Should I turn down an apprenticeship to finish my dance degree, or should I put my education on pause? —Ashleigh
Congratulations on receiving an apprenticeship offer! They don't come every day. If you think you're ready for company life, and will be full of regrets if you turn the offer down, you can always resume school later. However, make sure you know what the position entails.
Not all apprenticeships are paid, and there's no guarantee that you'll be promoted to the company's corps de ballet at season's end. Are you comfortable entering the dance world without the security of a college degree? And are you motivated enough to return to school if you put your education on pause now?

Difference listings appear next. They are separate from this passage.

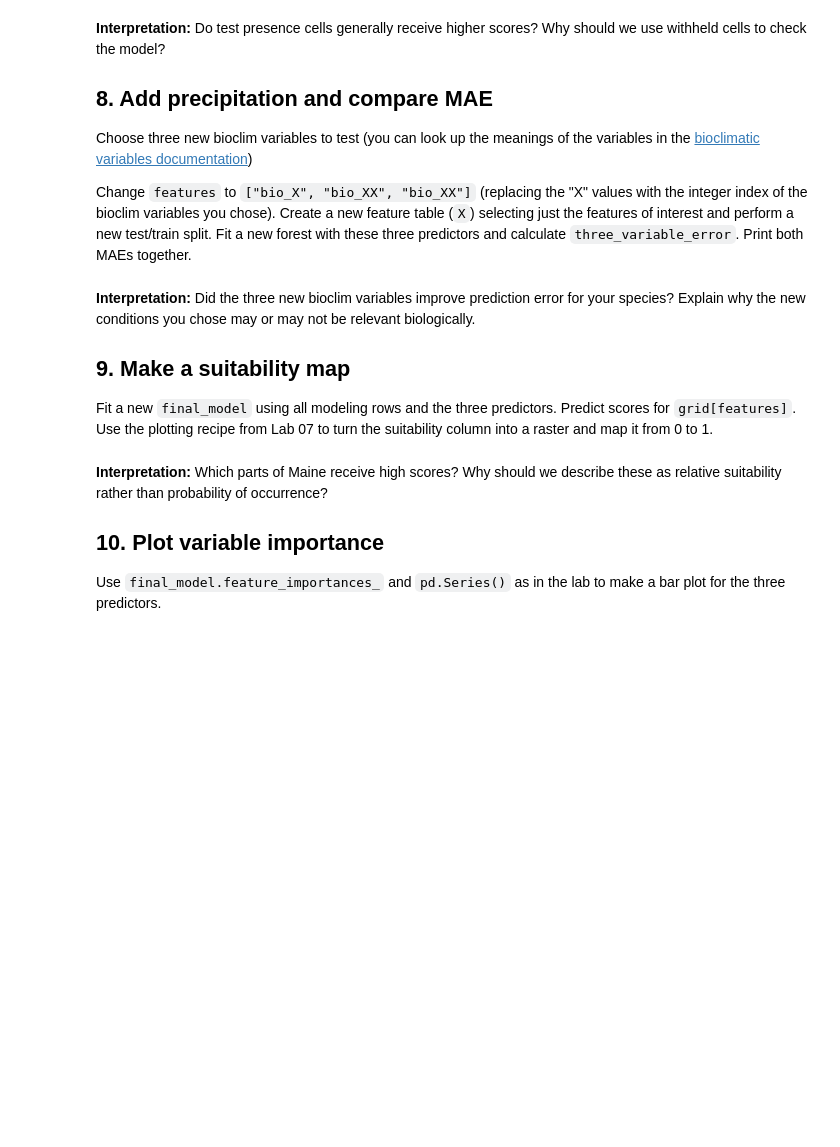
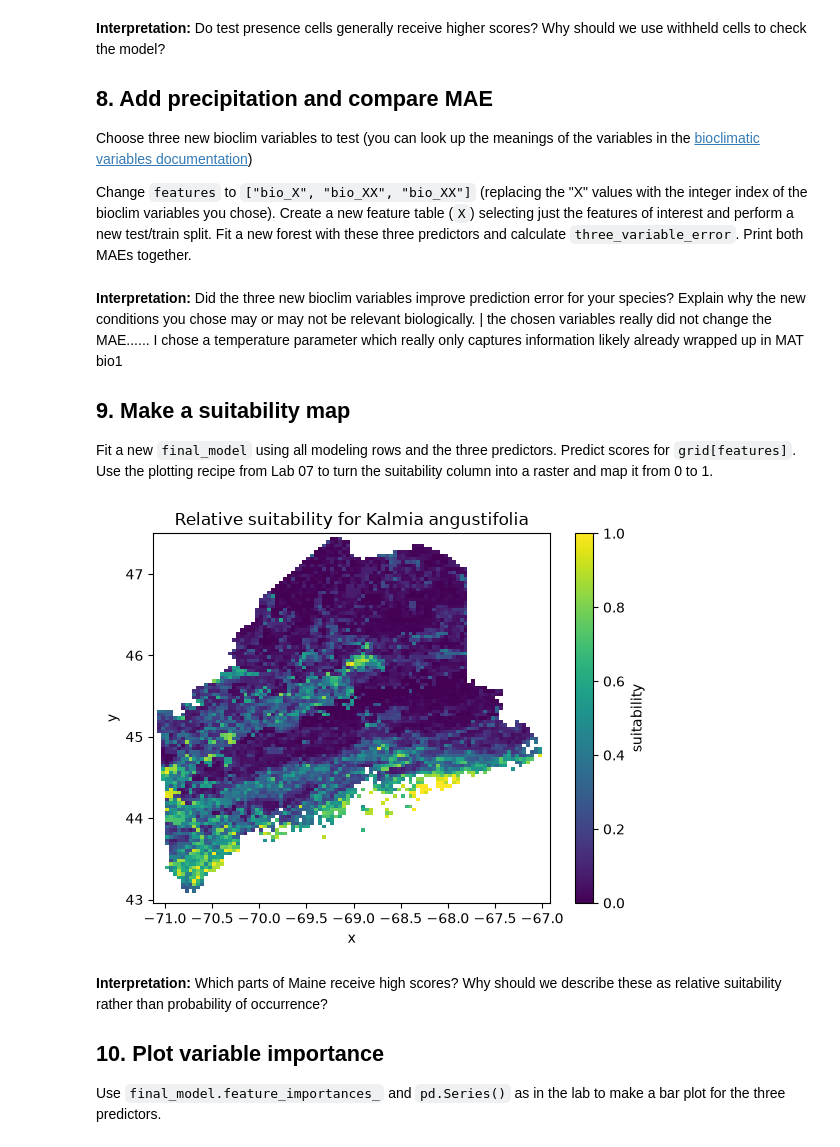
Before and after one commit to Braeclin/BIO597-SpatialBiodiversity, a Jupyter notebook: docs/assignments/Assignment-07-MachineLearningSDM.ipynb, the cells around one changed output. Cells and saved outputs as stored; diff of their text form; code cells hidden in the pictures; blank space fills up the shorter version.

```diff
--- a/docs/assignments/Assignment-07-MachineLearningSDM.ipynb
+++ b/docs/assignments/Assignment-07-MachineLearningSDM.ipynb
@@ -76,3 +187,25 @@ Start with `features = ["bio_1"]`, annual mean temperature, to connect with last
 Split `model_data` into `train_data` (75%) and `test_data` (25%) with `random_state=597``, as in the lab
 
 Fit a `RandomForestRegressor` using only `bio_1`, with 100 trees, `min_samples_leaf=5`, and `random_state=597`.
+# %%
+features = ["bio_1", "bio_12", "bio_4"]
+
+# Update the feature table and create a new test/train split
+X = model_data[features]
+
+X_train, X_test, y_train, y_test = train_test_split(
+    X,
+    y,
+    test_size=0.25,
+    random_state=597,
+)
+
+three_variable_model = RandomForestRegressor(
+    n_estimators=100, min_samples_leaf=5, random_state=2,
+)
+three_variable_model.fit(X_train, y_train)
+three_variable_prediction = three_variable_model.predict(X_test)
+three_variable_error = mean_absolute_error(y_test, three_variable_prediction)
+
+print("BIO1-only MAE:", round(bio1_error, 3))
+print("BIO1 + BIO12 + BIO4 MAE:", round(three_variable_error, 3))
@@ -103,15 +265,35 @@ index of the bioclim variables you chose). Create a new feature table (`X`) sele
 # Fit three_variable_model and predict the same withheld cells.
 # Calculate three_variable_error and print it beside bio1_error.
 # %% [markdown]
-**Interpretation:** Did the three new bioclim variables improve prediction error for your species? Explain why the new conditions you chose may or may not be relevant biologically.
+**Interpretation:** Did the three new bioclim variables improve prediction error for your species? Explain why the new conditions you chose may or may not be relevant biologically. | the chosen variables really did not change the MAE...... I chose a temperature parameter which really only captures information likely already wrapped up in MAT bio1
 
 ## 9. Make a suitability map
 
 Fit a new `final_model` using all modeling rows and the three predictors. Predict scores for `grid[features]`. Use the plotting recipe from Lab 07 to turn the suitability column into a raster and map it from 0 to 1.
 # %%
 # Update X to include all three predictors.
+X = model_data[features]
+y = model_data["observed"]
+
 # Fit final_model with the same forest settings.
+final_model = RandomForestRegressor(
+    n_estimators=1000,
+    min_samples_leaf=5,
+    random_state=597,
+)
+final_model.fit(X, y)
+
 # Add grid["suitability"], convert it to a raster named suitability, and plot it.
+grid["suitability"] = final_model.predict(grid[features])
+
+suitability = grid.set_index(["y", "x"])["suitability"].to_xarray()
+suitability = suitability.reindex(y=climate.y, x=climate.x)
+
+suitability.plot(vmin=0, vmax=1, cmap="viridis")
+plt.title(f"Relative suitability for {target_species}")
+plt.show()
+# %% [output]
+[figure, added]
 # %% [markdown]
 **Interpretation:** Which parts of Maine receive high scores? Why should we describe these as relative suitability rather than probability of occurrence?
 
```
Also changed, not shown: parts of 25 cells of this notebook.
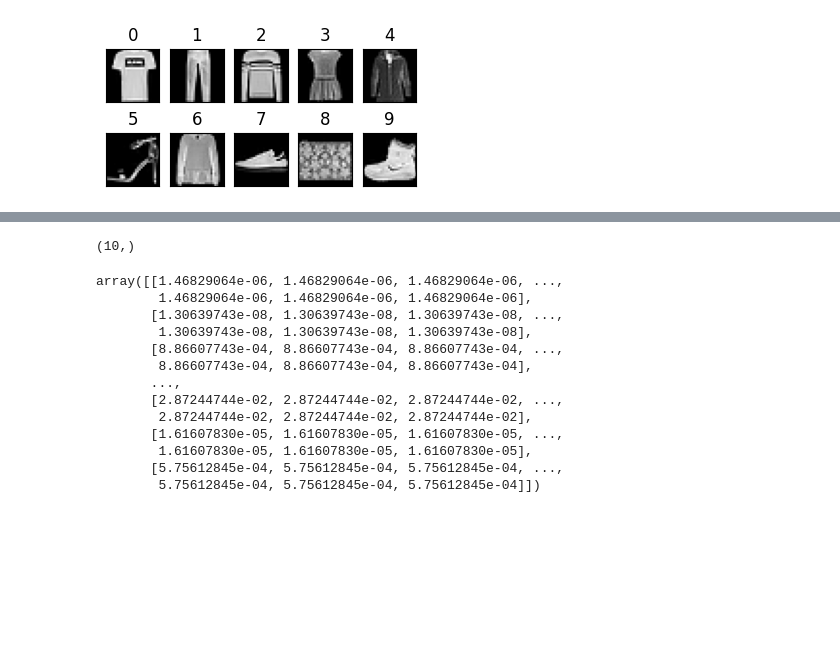
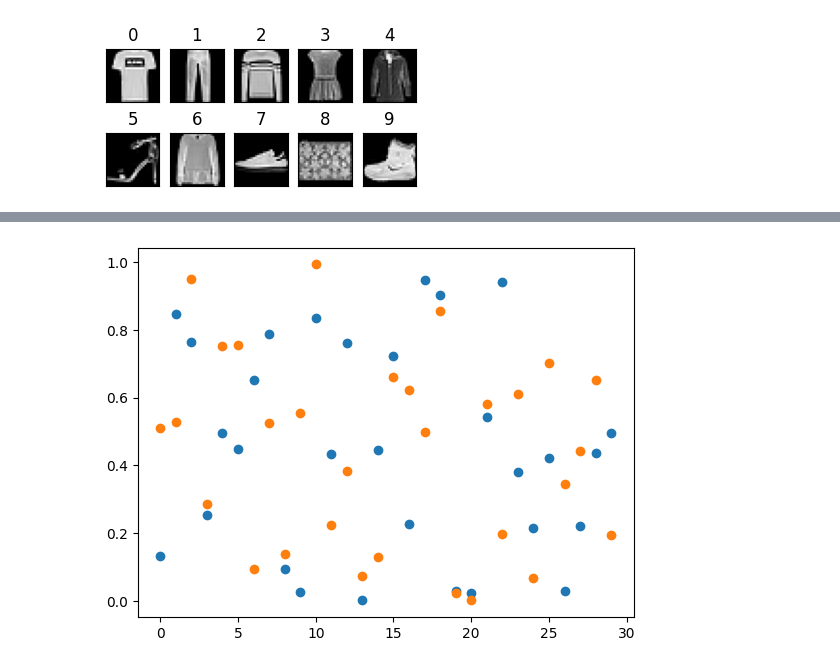
Before and after one commit to CS23M005/DL_A1, a Jupyter notebook: FFNN.ipynb, the cells around one changed output, grey strips where cells are left out. Drawn from its saved outputs; the diff is of its cells as text; code cells hidden in the pictures; blank space fills up the shorter version.

```diff
--- a/FFNN.ipynb
+++ b/FFNN.ipynb
@@ -85,11 +78,11 @@ def ud_softmax_derivative(x):
   return softmax(x) * (1-softmax(x))
 
 def forward_prop(w, b, sample, n_layers):
-  a = []
-  h = []
+  a = [0]*(n_layers+2)
+  h = [0]*(n_layers+2)
   h.append(sample)
   for i in range(1, n_layers+1):
-    a.append(np.matmul(w[i-1],h[i-1])+b[i-1])
+    a[i] = np.matmul(w[i-1],h[i-1])+b[i-1]
     h.append(ud_sigmoid(a[i-1]))
   a.append(np.matmul(w[n_layers],h[n_layers])+b[n_layers])
   y = ud_softmax(a[n_layers])
@@ -164,4 +157,32 @@ def backprop(y_hat, y_actual, a, h, w, b, activation_f, batch_size, loss, ud_lam
           gradient_a[k-1]  =np.array(gradient_h[k]) * np.array(tanh_derivative(a[k-1]))
 
     return gradient_w, gradient_b
+# %%
+
+activation_f = 'sigmoid'
+batch_size = 1
+loss = 'crossentropy'
+ud_lambda = 0
+
+def sgd(n_inputs, n_layers, n_neurons, n_outputs, activation_f, batch_size, loss, ud_lambda, eta):
+  w,b = init_nn(n_inputs, n_layers, n_neurons, n_outputs)
+  for i in range(2):
+    dw, db = 0,0
+    for x,y in zip(X_train, y_train):
+      sample = x.flatten()
+      y_hat, a, h = forward_prop(w, b, sample, n_layers)
+      dw, db = backprop(y_hat, y, a, h, w, b, activation_f, batch_size, loss, ud_lambda, n_outputs)
+      for j in range(n_layers+1):
+        w[j] = w[j]-eta*dw[j]
+        b[j] = b[j]-eta*db[j]
+  return w,b
+# %%
+eta = 0.01
+w_n,b_n = sgd(n_inputs, n_layers, n_neurons, n_outputs, activation_f, batch_size, loss, ud_lambda, eta)
+# %%
+plt.plot(w_old[0][0][0:30], 'o')
+plt.plot(w_n[0][0][0:30], 'o')
+plt.show()
+# %% [output]
+[figure, added]
 # %%
@@ -177,7 +191,0 @@ gw, gb = backprop(y_hat, y_actual, a, h, w, b, activation_f, batch_size, loss, u
-# %%
-y_hat, a, h = forward_prop(w, b, sample, n_layers)
-
-al = y_hat-oneHotEncode(y_actual, n_outputs)
-np.array(al).shape
-# %% [output]
-(10,)
@@ -186,16 +191,0 @@ yyy = np.matmul(np.array(w[2]).transpose(), np.array(al))
-# %%
-gw[2]
-# %% [output]
-array([[1.46829064e-06, 1.46829064e-06, 1.46829064e-06, ...,
-        1.46829064e-06, 1.46829064e-06, 1.46829064e-06],
-       [1.30639743e-08, 1.30639743e-08, 1.30639743e-08, ...,
-        1.30639743e-08, 1.30639743e-08, 1.30639743e-08],
-       [8.86607743e-04, 8.86607743e-04, 8.86607743e-04, ...,
-        8.86607743e-04, 8.86607743e-04, 8.86607743e-04],
-       ...,
-       [2.87244744e-02, 2.87244744e-02, 2.87244744e-02, ...,
-        2.87244744e-02, 2.87244744e-02, 2.87244744e-02],
-       [1.61607830e-05, 1.61607830e-05, 1.61607830e-05, ...,
-        1.61607830e-05, 1.61607830e-05, 1.61607830e-05],
-       [5.75612845e-04, 5.75612845e-04, 5.75612845e-04, ...,
-        5.75612845e-04, 5.75612845e-04, 5.75612845e-04]])
```
Also changed, not shown: parts of 5 cells of this notebook.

Though you may not think about it much, building strength in the muscles around the hips is a must for ballet dancers. Pacific Northwest Ballet’s physical therapist Boyd Bender even likes to think of the gluteus maximus, medius and minimus and the deep external rotators of the hips as integral core muscles. “They’re as important as the abs and posterior trunk muscles,” he says.
Why? Because they give dancers a strong support base for the torso and standing leg, so the working leg can move freely. And they’re key players in petit allégro, since these muscles help create propulsion for jumps and control the hips and the rest of the legs during landing. Bender recommends the following exercises, both takes on a basic squat, for boosting overall hip strength. If you’re not injured, they can be done every other day after warming up.
a clear space against a wall
1. Tie a Thera-Band in a loop around your thighs and position it just above the knees. Stand with both legs in a parallel position, knees slightly wider than your shoulders.
2. Lower into a squat, sinking your weight into your heels as your arms reach forward. Return to standing. The goal, Bender says, is to use your left and right legs equally. Try to counteract the resistance of the Thera-Band, which is attempting to internally rotate and adduct the hips.
1. Stand in parallel or with slight turnout, with your back toward the wall and one foot against it for balance. The raised shin should be parallel to the floor.
2. Keep a neutral spine as you lower into a one-legged squat. It’s okay to pitch forward slightly with your upper body. Bender says this alignment will challenge the gluteal muscles even more. Return to standing (keeping the back leg up on the wall) and repeat on the same leg. Do all reps on one leg before switching to the other.
Once you’ve mastered this one-legged squat, Bender says you can move away from the wall to add more of a balance component. Practice the exercise in center with one leg raised behind you in the same bent parallel position.
Switch up your reps: For a balance between strength and stability, Bender recommends the following rep patterns for both exercises. On Monday, do 3 sets of 10 squats at a moderate pace. On Wednesday, do 1 set of 10, pausing 5 seconds at the bottom of each squat. (Keep alternating the sequences each time you work out.) Remember: More squats build strength, whereas longer pauses focus on stability. “The holds also give time to ensure your technique is correct,” says Bender.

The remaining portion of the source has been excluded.